**Work item**
Give a faithful, exact copy of all entries, minus the images.
----------
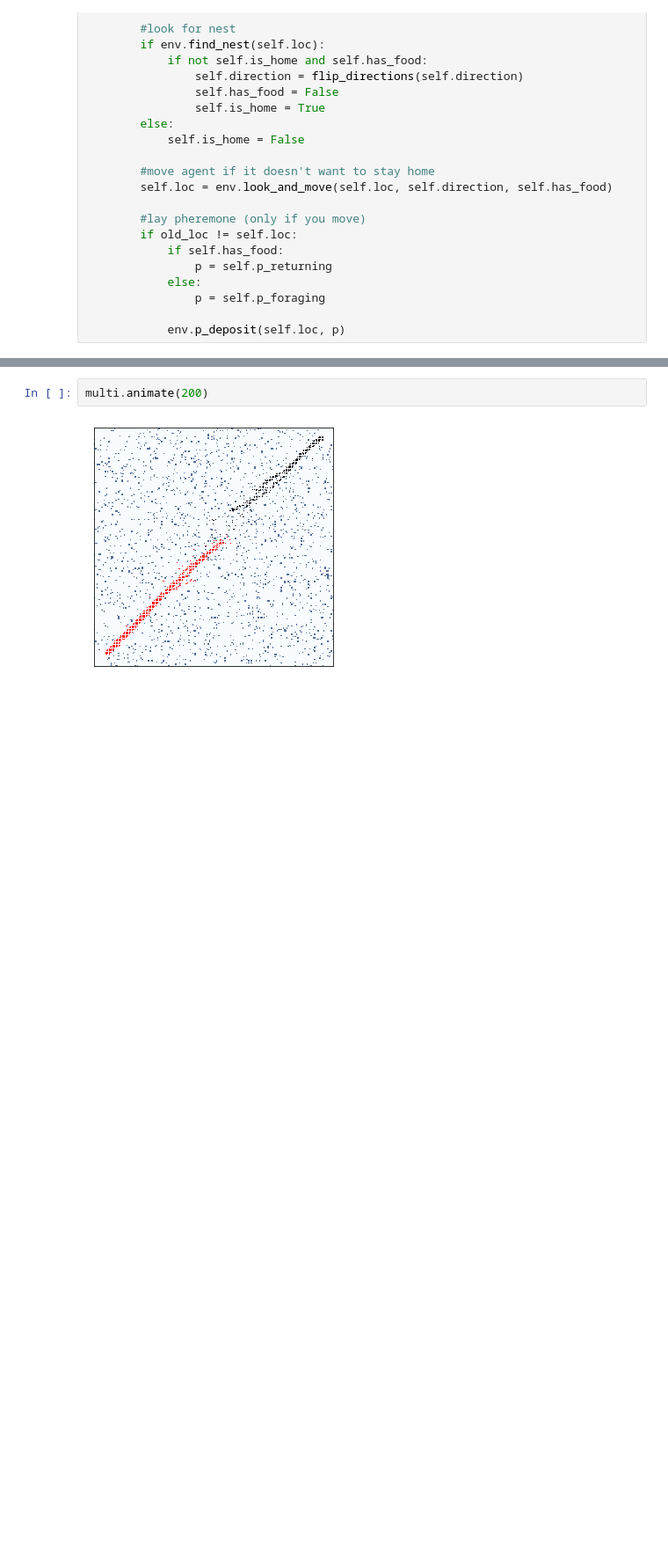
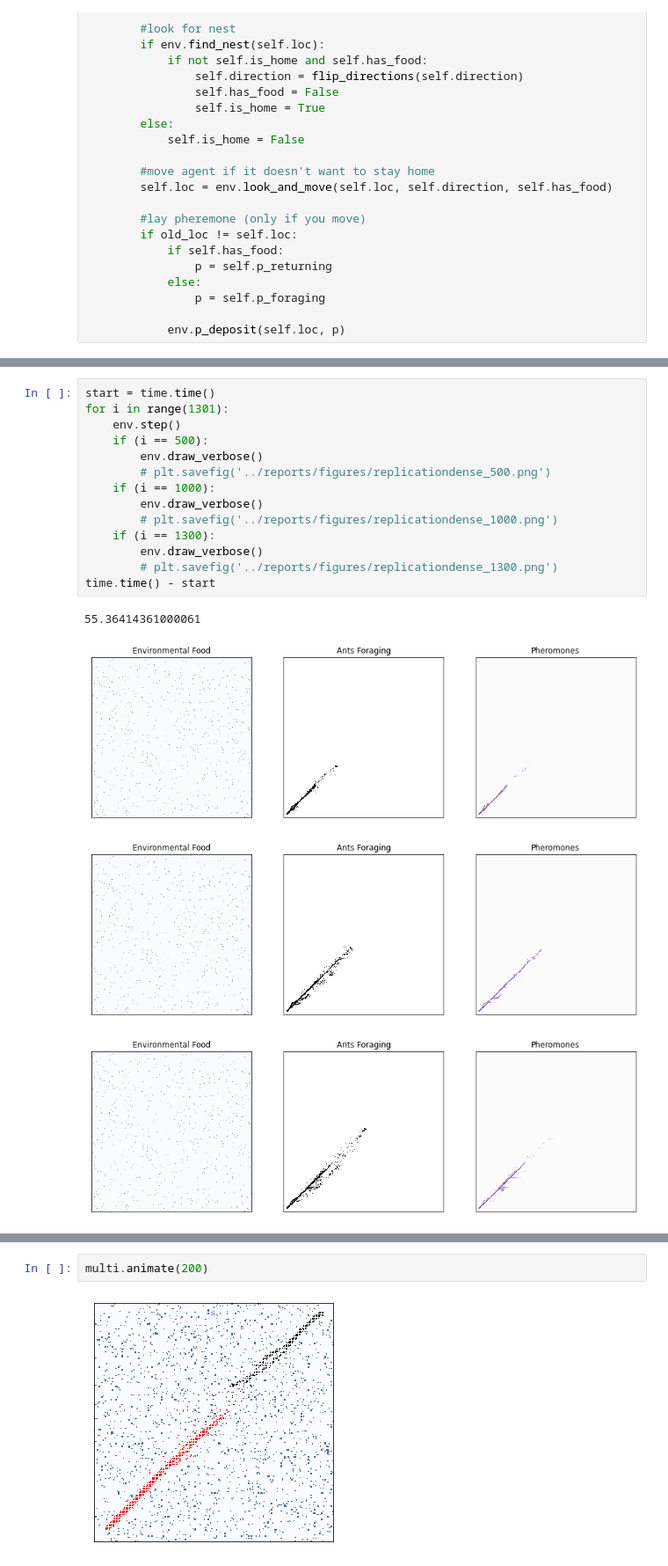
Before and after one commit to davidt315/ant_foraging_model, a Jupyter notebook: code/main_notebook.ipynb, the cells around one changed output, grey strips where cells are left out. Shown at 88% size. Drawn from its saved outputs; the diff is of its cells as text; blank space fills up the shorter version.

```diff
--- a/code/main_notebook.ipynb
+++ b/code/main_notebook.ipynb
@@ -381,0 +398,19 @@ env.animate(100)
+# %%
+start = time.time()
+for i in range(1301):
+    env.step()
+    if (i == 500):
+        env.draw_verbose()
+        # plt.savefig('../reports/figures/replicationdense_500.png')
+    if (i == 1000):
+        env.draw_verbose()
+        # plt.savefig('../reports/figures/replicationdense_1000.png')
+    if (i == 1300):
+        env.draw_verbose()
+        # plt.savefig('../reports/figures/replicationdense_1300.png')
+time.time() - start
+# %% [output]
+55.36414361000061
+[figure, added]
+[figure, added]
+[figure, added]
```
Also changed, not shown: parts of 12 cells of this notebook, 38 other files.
----------
**Result of this task**
Before and after one commit to davidt315/ant_foraging_model, a Jupyter notebook: code/main_notebook.ipynb, the cells around one changed output, grey strips where cells are left out. Shown at 88% size. Drawn from its saved outputs; the diff is of its cells as text; blank space fills up the shorter version.

```diff
--- a/code/main_notebook.ipynb
+++ b/code/main_notebook.ipynb
@@ -381,0 +398,19 @@ env.animate(100)
+# %%
+start = time.time()
+for i in range(1301):
+    env.step()
+    if (i == 500):
+        env.draw_verbose()
+        # plt.savefig('../reports/figures/replicationdense_500.png')
+    if (i == 1000):
+        env.draw_verbose()
+        # plt.savefig('../reports/figures/replicationdense_1000.png')
+    if (i == 1300):
+        env.draw_verbose()
+        # plt.savefig('../reports/figures/replicationdense_1300.png')
+time.time() - start
+# %% [output]
+55.36414361000061
+[figure, added]
+[figure, added]
+[figure, added]
```
Also changed, not shown: parts of 12 cells of this notebook, 38 other files.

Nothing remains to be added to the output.